■ **WHAT NEEDS TO BE DONE**:
Copy the records that follow exactly, leaving nothing out.

Dataset records:

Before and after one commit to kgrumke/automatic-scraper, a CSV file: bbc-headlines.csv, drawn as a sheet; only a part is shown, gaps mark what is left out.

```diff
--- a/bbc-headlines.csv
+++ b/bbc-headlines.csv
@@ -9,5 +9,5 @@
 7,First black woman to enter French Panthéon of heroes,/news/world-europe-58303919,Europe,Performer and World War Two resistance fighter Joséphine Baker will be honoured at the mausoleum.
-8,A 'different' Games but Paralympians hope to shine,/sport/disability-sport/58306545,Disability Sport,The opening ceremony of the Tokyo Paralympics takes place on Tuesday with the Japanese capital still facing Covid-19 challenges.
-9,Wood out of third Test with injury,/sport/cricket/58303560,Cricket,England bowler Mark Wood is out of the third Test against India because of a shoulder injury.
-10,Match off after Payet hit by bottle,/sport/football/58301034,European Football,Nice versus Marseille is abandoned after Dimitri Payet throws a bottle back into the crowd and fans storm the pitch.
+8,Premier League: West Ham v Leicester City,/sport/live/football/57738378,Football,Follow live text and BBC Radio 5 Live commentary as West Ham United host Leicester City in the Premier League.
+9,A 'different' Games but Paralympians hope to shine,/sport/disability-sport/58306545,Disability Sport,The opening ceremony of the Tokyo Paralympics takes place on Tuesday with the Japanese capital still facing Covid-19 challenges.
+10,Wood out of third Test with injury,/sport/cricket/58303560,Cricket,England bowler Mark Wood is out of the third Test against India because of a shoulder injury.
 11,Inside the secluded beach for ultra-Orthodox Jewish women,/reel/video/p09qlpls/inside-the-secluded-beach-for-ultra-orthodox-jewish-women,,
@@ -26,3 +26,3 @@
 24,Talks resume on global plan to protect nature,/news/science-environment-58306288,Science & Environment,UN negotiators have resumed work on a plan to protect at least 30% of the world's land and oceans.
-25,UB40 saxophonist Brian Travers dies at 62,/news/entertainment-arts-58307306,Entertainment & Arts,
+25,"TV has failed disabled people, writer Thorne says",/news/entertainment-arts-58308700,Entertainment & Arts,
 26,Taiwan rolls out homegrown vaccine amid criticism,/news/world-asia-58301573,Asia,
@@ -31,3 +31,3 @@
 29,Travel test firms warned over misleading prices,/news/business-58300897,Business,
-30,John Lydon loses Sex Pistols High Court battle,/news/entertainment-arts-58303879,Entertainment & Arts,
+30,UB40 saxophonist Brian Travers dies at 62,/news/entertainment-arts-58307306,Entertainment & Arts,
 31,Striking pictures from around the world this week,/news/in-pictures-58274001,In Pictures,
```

■ **TASK OUTPUT**:
Before and after one commit to kgrumke/automatic-scraper, a CSV file: bbc-headlines.csv, drawn as a sheet; only a part is shown, gaps mark what is left out.

```diff
--- a/bbc-headlines.csv
+++ b/bbc-headlines.csv
@@ -9,5 +9,5 @@
 7,First black woman to enter French Panthéon of heroes,/news/world-europe-58303919,Europe,Performer and World War Two resistance fighter Joséphine Baker will be honoured at the mausoleum.
-8,A 'different' Games but Paralympians hope to shine,/sport/disability-sport/58306545,Disability Sport,The opening ceremony of the Tokyo Paralympics takes place on Tuesday with the Japanese capital still facing Covid-19 challenges.
-9,Wood out of third Test with injury,/sport/cricket/58303560,Cricket,England bowler Mark Wood is out of the third Test against India because of a shoulder injury.
-10,Match off after Payet hit by bottle,/sport/football/58301034,European Football,Nice versus Marseille is abandoned after Dimitri Payet throws a bottle back into the crowd and fans storm the pitch.
+8,Premier League: West Ham v Leicester City,/sport/live/football/57738378,Football,Follow live text and BBC Radio 5 Live commentary as West Ham United host Leicester City in the Premier League.
+9,A 'different' Games but Paralympians hope to shine,/sport/disability-sport/58306545,Disability Sport,The opening ceremony of the Tokyo Paralympics takes place on Tuesday with the Japanese capital still facing Covid-19 challenges.
+10,Wood out of third Test with injury,/sport/cricket/58303560,Cricket,England bowler Mark Wood is out of the third Test against India because of a shoulder injury.
 11,Inside the secluded beach for ultra-Orthodox Jewish women,/reel/video/p09qlpls/inside-the-secluded-beach-for-ultra-orthodox-jewish-women,,
@@ -26,3 +26,3 @@
 24,Talks resume on global plan to protect nature,/news/science-environment-58306288,Science & Environment,UN negotiators have resumed work on a plan to protect at least 30% of the world's land and oceans.
-25,UB40 saxophonist Brian Travers dies at 62,/news/entertainment-arts-58307306,Entertainment & Arts,
+25,"TV has failed disabled people, writer Thorne says",/news/entertainment-arts-58308700,Entertainment & Arts,
 26,Taiwan rolls out homegrown vaccine amid criticism,/news/world-asia-58301573,Asia,
@@ -31,3 +31,3 @@
 29,Travel test firms warned over misleading prices,/news/business-58300897,Business,
-30,John Lydon loses Sex Pistols High Court battle,/news/entertainment-arts-58303879,Entertainment & Arts,
+30,UB40 saxophonist Brian Travers dies at 62,/news/entertainment-arts-58307306,Entertainment & Arts,
 31,Striking pictures from around the world this week,/news/in-pictures-58274001,In Pictures,
```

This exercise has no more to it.